A couple of summers ago I attended a Dissertation Bootcamp hosted by Carnegie Mellon's Global Communication Center. I hadn't thought too much about the abstracts we wrote during the weeklong workshop until recently, when I began putting together descriptions of my work, including the ones on this site. A short abstract is included under the main site "Research" tab, but the longer one, freshly updated in light of expanding research for the project (nearly completed!) is ready:
A Rhetorical History of Remembering after September 11, 2001
Significant national events, like September 11, create ruptures between the common knowledge of the past and a new altered future. Because of such ruptures, remembering these events is an important activity both for historical preservation and national healing. Rhetorical scholars of public memory most often look to national memorials – like the National September 11 Memorial and Museum in NYC. However, I argue that these national memorials are built through a process of remembering that begins in the immediate aftermath of significant events and continues to evolve even as more official commemorative practices and memorials are put into place. In my dissertation, I investigate the process of collectively remembering September 11.
I consider how remembering September 11, 2001 has developed over time by compiling a comprehensive, chronological, and systematic rhetorical history of 9/11, by analyzing the language associated with memory practices enacted by rememberers through this history, by locating major shifts in the process of constructing these practices, and by examining the interplay between participants at both official and local levels. In addition to proposing a more process-oriented, developmental approach to rhetorical studies of remembering, my work assembles a comprehensive chronological record and rhetorical analysis of September 11 memory artifacts unlike anything collected to date.

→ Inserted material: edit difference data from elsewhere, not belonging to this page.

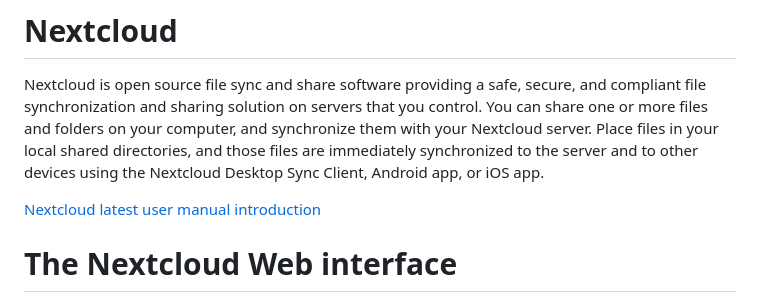
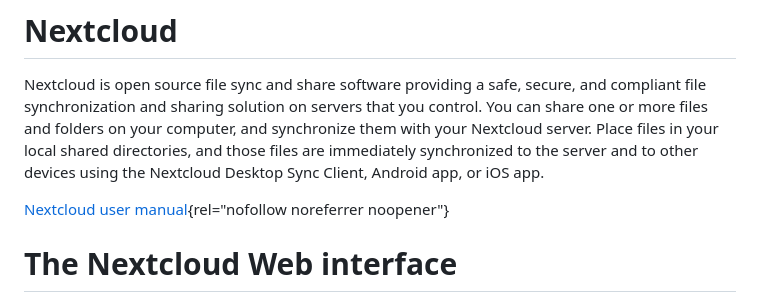
Before and after one commit to cuhk-haosun/doc-manual-pub, a Markdown page: Nextcloud/README.md, the part around the change. Rendered like a GitHub page.

Commit message:
Update README.md
Signed-off-by: Nayu-W <nay.biubiu@gmail.com>

```diff
--- a/Nextcloud/README.md
+++ b/Nextcloud/README.md
@@ -2,7 +2,7 @@
 
 Nextcloud is open source file sync and share software providing a safe, secure, and compliant file synchronization and sharing solution on servers that you control. You can share one or more files and folders on your computer, and synchronize them with your Nextcloud server. Place files in your local shared directories, and those files are immediately synchronized to the server and to other devices using the Nextcloud Desktop Sync Client, Android app, or iOS app.
 
-[Nextcloud latest user manual introduction](https://docs.nextcloud.com/server/latest/user_manual/en/index.html)
+[Nextcloud user manual](https://docs.nextcloud.com/server/latest/user_manual/en/index.html){rel="nofollow noreferrer noopener"}
 
 # The Nextcloud Web interface
 
```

I primarily focus on 4 activities in the process of remembering September 11. For the first, I reconstruct the earliest reports of September 11 produced in newspapers published on September 12, 2001. These early accounts established some of the first sequences of relevant events. These newspapers also reminded readers that September 11 was a shared experience by reporting community level activities as responses to events in NY, D.C., and Pennsylvania. The second chapter examines oral history projects collected in the months and years following the events. By examining story collections I argue individuals’ accounts are a critical point of remembering in the process of constructing public memory; I also argue that how stories are curated plays an important role in what gets shared, and my analysis of these collections reveals missed opportunities to redirect some of the 9/11 narrative toward compassion instead of prioritizing loss and grief.

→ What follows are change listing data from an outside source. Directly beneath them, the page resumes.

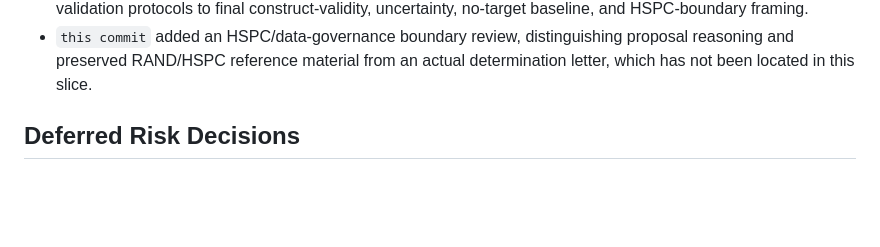
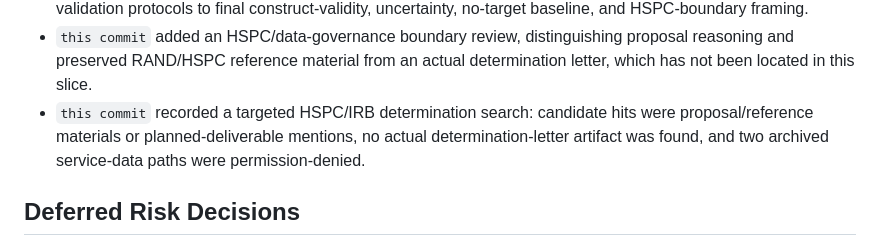
Before and after one commit to BrianMills2718/kgas1, a Markdown page: thesis_record_wiki/PROGRESS.md, the part around the change. Drawn GitHub-style; blank space fills up the shorter version.

Commit message:
Record HSPC determination search

```diff
--- a/thesis_record_wiki/PROGRESS.md
+++ b/thesis_record_wiki/PROGRESS.md
@@ -228,6 +228,7 @@ Full-program completion is now governed by `docs/plans/01_full_program_completio
 - `this commit` resolved the `Mills_Proposal_extracted.txt` file-format caveat: the file is an 85,062-byte UTF-8 one-line extraction, not empty, and the archive-before-cleanup duplicate has the same SHA-256 hash.
 - `this commit` added a proposal validation evolution review, preserving the shift from older coder/F1/SME validation protocols to final construct-validity, uncertainty, no-target baseline, and HSPC-boundary framing.
 - `this commit` added an HSPC/data-governance boundary review, distinguishing proposal reasoning and preserved RAND/HSPC reference material from an actual determination letter, which has not been located in this slice.
+- `this commit` recorded a targeted HSPC/IRB determination search: candidate hits were proposal/reference materials or planned-deliverable mentions, no actual determination-letter artifact was found, and two archived service-data paths were permission-denied.
 
 ## Deferred Risk Decisions
 
```
Also changed, not shown: thesis_record_wiki/wiki/log.md (+1 -0 lines), 1 other file.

In the third chapter, I examine the controversy surrounding plans for Park51, an Islamic community center that many have called the Ground Zero Mosque. As memorials to the tragedy of September 11 were being constructed nearby, the controversy that emerged in response to Park51 illuminated underlying disagreements over how to understand what happened, how to classify perpetrators and victims, and how to characterize and bound off sacred space. I argue here that dissociations reveal underlying disagreements about religious freedom after 9/11. Finally, I investigate the role of stable memorial artifacts including the September 11 Memorial and Museum in New York City, the Pentagon Memorial, and the Flight 93 Memorial.

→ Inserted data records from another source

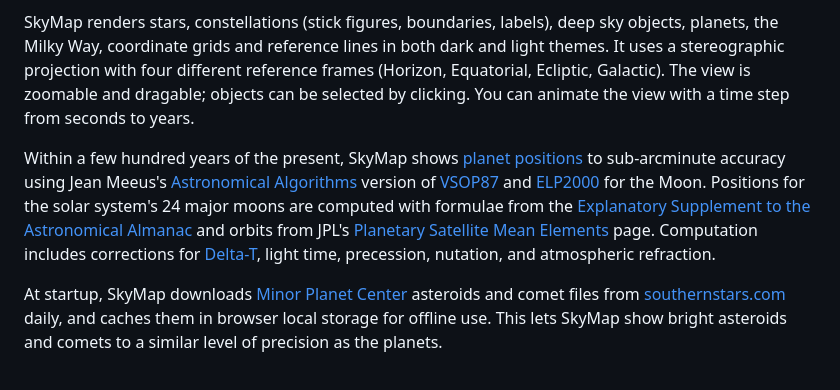
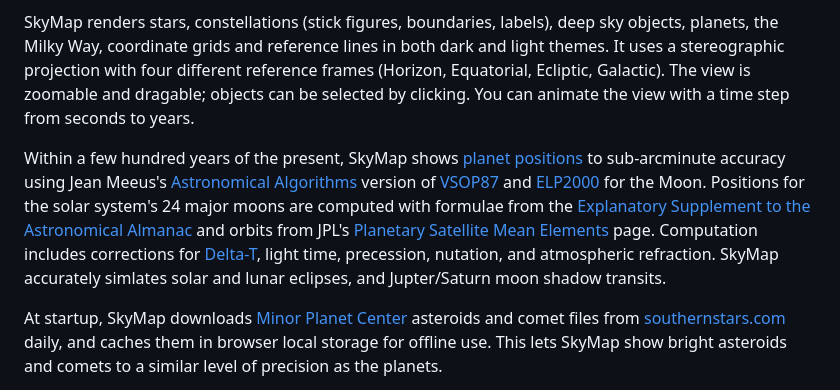
Before and after one commit to timmyd7777/SkyMap, a Markdown page: README.md, the part around the change. Rendered like a GitHub page.

Commit message:
Enhance README with shadow features.
Added additional details about SkyMap's capabilities, including eclipse simulations and satellite tracking.

```diff
--- a/README.md
+++ b/README.md
@@ -4,7 +4,7 @@ SkyMap is an interactive sky map that runs in any browser. It shows the sky at a
 
 SkyMap renders stars, constellations (stick figures, boundaries, labels), deep sky objects, planets, the Milky Way, coordinate grids and reference lines in both dark and light themes. It uses a stereographic projection with four different reference frames (Horizon, Equatorial, Ecliptic, Galactic). The view is zoomable and dragable; objects can be selected by clicking. You can animate the view with a time step from seconds to years.
 
-Within a few hundred years of the present, SkyMap shows [planet positions](https://stjarnhimlen.se/comp/ppcomp.html) to sub-arcminute accuracy using Jean Meeus's [Astronomical Algorithms](https://shopatsky.com/products/astronomical-algorithms-2nd-edition) version of [VSOP87](https://cdsarc.cds.unistra.fr/ftp/VI/81/) and [ELP2000](https://cdsarc.cds.unistra.fr/ftp/VI/79/) for the Moon. Positions for the solar system's 24 major moons are computed with formulae from the [Explanatory Supplement to the Astronomical Almanac](https://aa.usno.navy.mil/publications/exp_supp) and orbits from JPL's [Planetary Satellite Mean Elements](https://ssd.jpl.nasa.gov/sats/elem/) page. Computation includes corrections for [Delta-T](https://eclipse.gsfc.nasa.gov/SEcat5/deltat.html), light time, precession, nutation, and atmospheric refraction.
+Within a few hundred years of the present, SkyMap shows [planet positions](https://stjarnhimlen.se/comp/ppcomp.html) to sub-arcminute accuracy using Jean Meeus's [Astronomical Algorithms](https://shopatsky.com/products/astronomical-algorithms-2nd-edition) version of [VSOP87](https://cdsarc.cds.unistra.fr/ftp/VI/81/) and [ELP2000](https://cdsarc.cds.unistra.fr/ftp/VI/79/) for the Moon. Positions for the solar system's 24 major moons are computed with formulae from the [Explanatory Supplement to the Astronomical Almanac](https://aa.usno.navy.mil/publications/exp_supp) and orbits from JPL's [Planetary Satellite Mean Elements](https://ssd.jpl.nasa.gov/sats/elem/) page. Computation includes corrections for [Delta-T](https://eclipse.gsfc.nasa.gov/SEcat5/deltat.html), light time, precession, nutation, and atmospheric refraction. SkyMap accurately simlates solar and lunar eclipses, and Jupter/Saturn moon shadow transits.
 
 At startup, SkyMap downloads [Minor Planet Center](https://minorplanetcenter.net/data) asteroids and comet files from [southernstars.com](https://southernstars.com) daily, and caches them in browser local storage for offline use. This lets SkyMap show bright asteroids and comets to a similar level of precision as the planets.
 
```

My project primarily investigates how these narratives told about the past shift at different phases of remembering, strategically re-enacting the same sequence of events in meaningful and transformative ways. Ultimately, I argue that considering the process of remembering in addition to stable sites of memory is critical to understanding the development of shared stories and the missed opportunities that could clarify memory practices and enhance how we respond to the past.